START Data to use

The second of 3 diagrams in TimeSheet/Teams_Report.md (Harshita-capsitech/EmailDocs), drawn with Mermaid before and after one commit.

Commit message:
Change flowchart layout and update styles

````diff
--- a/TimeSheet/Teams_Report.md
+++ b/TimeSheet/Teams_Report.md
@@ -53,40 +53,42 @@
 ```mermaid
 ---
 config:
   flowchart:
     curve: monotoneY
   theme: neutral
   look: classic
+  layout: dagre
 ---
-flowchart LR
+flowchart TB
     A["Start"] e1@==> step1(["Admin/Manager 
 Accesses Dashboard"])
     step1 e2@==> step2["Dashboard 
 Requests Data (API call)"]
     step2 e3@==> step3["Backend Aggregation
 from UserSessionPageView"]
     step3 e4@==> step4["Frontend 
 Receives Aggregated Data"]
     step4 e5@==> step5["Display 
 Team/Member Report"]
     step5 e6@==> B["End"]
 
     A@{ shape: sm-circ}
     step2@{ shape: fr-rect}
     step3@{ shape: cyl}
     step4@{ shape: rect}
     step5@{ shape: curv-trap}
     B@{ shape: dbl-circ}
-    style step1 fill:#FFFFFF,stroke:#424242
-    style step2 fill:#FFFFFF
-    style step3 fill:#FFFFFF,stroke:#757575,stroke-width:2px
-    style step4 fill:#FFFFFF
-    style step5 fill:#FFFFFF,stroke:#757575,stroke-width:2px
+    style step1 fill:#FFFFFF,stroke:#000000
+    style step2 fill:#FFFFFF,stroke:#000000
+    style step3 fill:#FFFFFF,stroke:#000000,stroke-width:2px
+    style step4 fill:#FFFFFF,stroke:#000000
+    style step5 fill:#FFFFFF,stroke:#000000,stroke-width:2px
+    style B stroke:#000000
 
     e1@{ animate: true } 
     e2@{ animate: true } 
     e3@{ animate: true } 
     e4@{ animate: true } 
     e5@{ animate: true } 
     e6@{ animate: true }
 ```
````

END Data to use

Task prompt – Print the records again in full, exactly as they appear above.

Exercise response –
The second of 3 diagrams in TimeSheet/Teams_Report.md (Harshita-capsitech/EmailDocs), drawn with Mermaid before and after one commit.

Commit message:
Change flowchart layout and update styles

````diff
--- a/TimeSheet/Teams_Report.md
+++ b/TimeSheet/Teams_Report.md
@@ -53,40 +53,42 @@
 ```mermaid
 ---
 config:
   flowchart:
     curve: monotoneY
   theme: neutral
   look: classic
+  layout: dagre
 ---
-flowchart LR
+flowchart TB
     A["Start"] e1@==> step1(["Admin/Manager 
 Accesses Dashboard"])
     step1 e2@==> step2["Dashboard 
 Requests Data (API call)"]
     step2 e3@==> step3["Backend Aggregation
 from UserSessionPageView"]
     step3 e4@==> step4["Frontend 
 Receives Aggregated Data"]
     step4 e5@==> step5["Display 
 Team/Member Report"]
     step5 e6@==> B["End"]
 
     A@{ shape: sm-circ}
     step2@{ shape: fr-rect}
     step3@{ shape: cyl}
     step4@{ shape: rect}
     step5@{ shape: curv-trap}
     B@{ shape: dbl-circ}
-    style step1 fill:#FFFFFF,stroke:#424242
-    style step2 fill:#FFFFFF
-    style step3 fill:#FFFFFF,stroke:#757575,stroke-width:2px
-    style step4 fill:#FFFFFF
-    style step5 fill:#FFFFFF,stroke:#757575,stroke-width:2px
+    style step1 fill:#FFFFFF,stroke:#000000
+    style step2 fill:#FFFFFF,stroke:#000000
+    style step3 fill:#FFFFFF,stroke:#000000,stroke-width:2px
+    style step4 fill:#FFFFFF,stroke:#000000
+    style step5 fill:#FFFFFF,stroke:#000000,stroke-width:2px
+    style B stroke:#000000
 
     e1@{ animate: true } 
     e2@{ animate: true } 
     e3@{ animate: true } 
     e4@{ animate: true } 
     e5@{ animate: true } 
     e6@{ animate: true }
 ```
````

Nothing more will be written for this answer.